[Data provided — start]

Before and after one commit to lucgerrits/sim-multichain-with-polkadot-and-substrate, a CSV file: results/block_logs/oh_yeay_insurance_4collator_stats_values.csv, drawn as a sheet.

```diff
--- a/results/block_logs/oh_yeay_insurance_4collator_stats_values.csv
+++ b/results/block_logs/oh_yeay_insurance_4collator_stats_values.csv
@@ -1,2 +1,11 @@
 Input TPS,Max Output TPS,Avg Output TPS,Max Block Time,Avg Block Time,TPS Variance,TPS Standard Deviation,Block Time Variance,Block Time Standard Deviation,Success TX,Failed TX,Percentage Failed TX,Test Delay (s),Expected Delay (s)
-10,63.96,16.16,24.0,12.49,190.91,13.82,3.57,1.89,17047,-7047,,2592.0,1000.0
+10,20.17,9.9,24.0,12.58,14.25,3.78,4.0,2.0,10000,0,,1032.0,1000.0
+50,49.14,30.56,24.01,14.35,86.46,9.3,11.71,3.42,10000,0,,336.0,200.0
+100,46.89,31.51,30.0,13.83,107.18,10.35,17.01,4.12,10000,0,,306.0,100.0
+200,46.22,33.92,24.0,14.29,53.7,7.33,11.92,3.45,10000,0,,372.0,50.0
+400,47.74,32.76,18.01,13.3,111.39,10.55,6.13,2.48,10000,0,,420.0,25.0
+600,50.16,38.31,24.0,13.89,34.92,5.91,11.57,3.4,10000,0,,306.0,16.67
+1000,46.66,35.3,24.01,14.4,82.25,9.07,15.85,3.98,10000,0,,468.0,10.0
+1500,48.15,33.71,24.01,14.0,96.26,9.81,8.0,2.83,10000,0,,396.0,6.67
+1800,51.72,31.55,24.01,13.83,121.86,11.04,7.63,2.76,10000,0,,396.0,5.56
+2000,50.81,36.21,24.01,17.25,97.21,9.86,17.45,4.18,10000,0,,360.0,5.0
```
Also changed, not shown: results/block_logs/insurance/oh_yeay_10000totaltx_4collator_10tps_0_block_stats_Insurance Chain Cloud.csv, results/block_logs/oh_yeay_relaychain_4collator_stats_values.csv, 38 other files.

[Data provided — finish]

- _Task to complete_:
With the records above in view, retype each one exactly.

- _Exercise output_:
Before and after one commit to lucgerrits/sim-multichain-with-polkadot-and-substrate, a CSV file: results/block_logs/oh_yeay_insurance_4collator_stats_values.csv, drawn as a sheet.

```diff
--- a/results/block_logs/oh_yeay_insurance_4collator_stats_values.csv
+++ b/results/block_logs/oh_yeay_insurance_4collator_stats_values.csv
@@ -1,2 +1,11 @@
 Input TPS,Max Output TPS,Avg Output TPS,Max Block Time,Avg Block Time,TPS Variance,TPS Standard Deviation,Block Time Variance,Block Time Standard Deviation,Success TX,Failed TX,Percentage Failed TX,Test Delay (s),Expected Delay (s)
-10,63.96,16.16,24.0,12.49,190.91,13.82,3.57,1.89,17047,-7047,,2592.0,1000.0
+10,20.17,9.9,24.0,12.58,14.25,3.78,4.0,2.0,10000,0,,1032.0,1000.0
+50,49.14,30.56,24.01,14.35,86.46,9.3,11.71,3.42,10000,0,,336.0,200.0
+100,46.89,31.51,30.0,13.83,107.18,10.35,17.01,4.12,10000,0,,306.0,100.0
+200,46.22,33.92,24.0,14.29,53.7,7.33,11.92,3.45,10000,0,,372.0,50.0
+400,47.74,32.76,18.01,13.3,111.39,10.55,6.13,2.48,10000,0,,420.0,25.0
+600,50.16,38.31,24.0,13.89,34.92,5.91,11.57,3.4,10000,0,,306.0,16.67
+1000,46.66,35.3,24.01,14.4,82.25,9.07,15.85,3.98,10000,0,,468.0,10.0
+1500,48.15,33.71,24.01,14.0,96.26,9.81,8.0,2.83,10000,0,,396.0,6.67
+1800,51.72,31.55,24.01,13.83,121.86,11.04,7.63,2.76,10000,0,,396.0,5.56
+2000,50.81,36.21,24.01,17.25,97.21,9.86,17.45,4.18,10000,0,,360.0,5.0
```
Also changed, not shown: results/block_logs/insurance/oh_yeay_10000totaltx_4collator_10tps_0_block_stats_Insurance Chain Cloud.csv, results/block_logs/oh_yeay_relaychain_4collator_stats_values.csv, 38 other files.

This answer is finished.